Rent Backed Bonds and Idiotic Humans


The world around us is chaotic and destructive.

This is a good thing.

Today’s post is a follow up from last week – if you haven’t read that article, you can read it here.

When nature gets beaten up, it doesn’t wither and die.  It doesn’t tuck it’s tail.  No, it comes back stronger.

Animals die, species die, but the whole endures and becomes resistant to the events of the past.  Human progress is the same beast.  Ideas, methods, and people get dislodged destroyed to make way for the new, but always as a march towards improving our lot in life.  It’s this ability to get whooped and come back stronger that Nassim Nicholas Taleb coins Antifragility and explores in his book “Antifragility: Things that Gain from Disorder.

Consistent stress is natural and healthy.  The trouble is humans can’t handle the pressure.  We’re terrified of the uncertainty…as we should be.  It’s all well and good to tell a group of antelopes they’ll be stronger in the long run if the lion eats a few of them, but that doesn’t make the feline’s dinner feel any better.
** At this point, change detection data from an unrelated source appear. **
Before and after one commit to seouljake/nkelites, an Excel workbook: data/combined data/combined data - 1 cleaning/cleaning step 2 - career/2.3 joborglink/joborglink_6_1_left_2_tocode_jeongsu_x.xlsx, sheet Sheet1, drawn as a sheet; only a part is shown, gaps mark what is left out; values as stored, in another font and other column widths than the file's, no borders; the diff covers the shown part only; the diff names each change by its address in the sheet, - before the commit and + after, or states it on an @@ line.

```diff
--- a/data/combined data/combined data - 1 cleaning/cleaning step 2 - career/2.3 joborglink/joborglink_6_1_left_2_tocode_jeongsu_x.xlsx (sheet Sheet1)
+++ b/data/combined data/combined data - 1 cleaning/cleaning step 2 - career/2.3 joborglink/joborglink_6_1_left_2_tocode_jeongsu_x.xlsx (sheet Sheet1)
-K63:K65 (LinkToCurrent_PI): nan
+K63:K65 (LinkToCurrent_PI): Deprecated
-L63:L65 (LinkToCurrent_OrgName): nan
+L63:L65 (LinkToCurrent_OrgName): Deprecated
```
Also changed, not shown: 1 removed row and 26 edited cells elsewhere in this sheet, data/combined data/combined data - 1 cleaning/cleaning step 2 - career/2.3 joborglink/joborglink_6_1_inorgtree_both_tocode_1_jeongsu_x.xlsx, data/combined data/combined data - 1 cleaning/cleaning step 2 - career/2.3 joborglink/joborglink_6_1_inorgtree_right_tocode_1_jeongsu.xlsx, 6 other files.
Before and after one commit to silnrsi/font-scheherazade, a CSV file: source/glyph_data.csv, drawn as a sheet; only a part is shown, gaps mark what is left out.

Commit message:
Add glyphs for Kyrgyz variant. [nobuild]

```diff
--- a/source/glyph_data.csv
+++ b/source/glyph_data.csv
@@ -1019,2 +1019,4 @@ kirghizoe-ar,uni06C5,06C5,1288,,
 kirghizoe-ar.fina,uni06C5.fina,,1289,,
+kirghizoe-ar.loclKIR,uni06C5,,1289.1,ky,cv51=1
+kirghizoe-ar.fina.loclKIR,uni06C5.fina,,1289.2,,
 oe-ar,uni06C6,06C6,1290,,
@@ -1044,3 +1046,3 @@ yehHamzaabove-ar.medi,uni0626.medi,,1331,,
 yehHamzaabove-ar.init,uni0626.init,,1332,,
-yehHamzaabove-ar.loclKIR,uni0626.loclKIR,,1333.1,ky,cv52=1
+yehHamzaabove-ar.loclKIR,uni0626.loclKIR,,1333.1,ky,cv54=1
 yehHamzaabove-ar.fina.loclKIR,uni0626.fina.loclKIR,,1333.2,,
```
Fear drives us to idiocy.  Whenever we can we attempt to mask the natural ups and down to make us feel safe.  This doesn’t work.  The chaos is still there, building sufficient pressure to burst through our safety measures.  All our efforts to create a false sense of security end up making the inevitable chaos far more debilitating than it otherwise would have been.

Specific topics are explored in more detail in part one of this article, but now the time has come to bring it back to real estate.  In today’s installment, I’m going to explore a frightening trend.  Us human folks are at it again, taking a jittery and uncertain atmosphere and attempting to smooth it over so we can feel safe.

Rent Backed Bonds

First, a quick history lesson.  Here is a rough course of events that led to the 2003-2007 real estate bubble and the 2007/2008 correction.  This is overly simplified.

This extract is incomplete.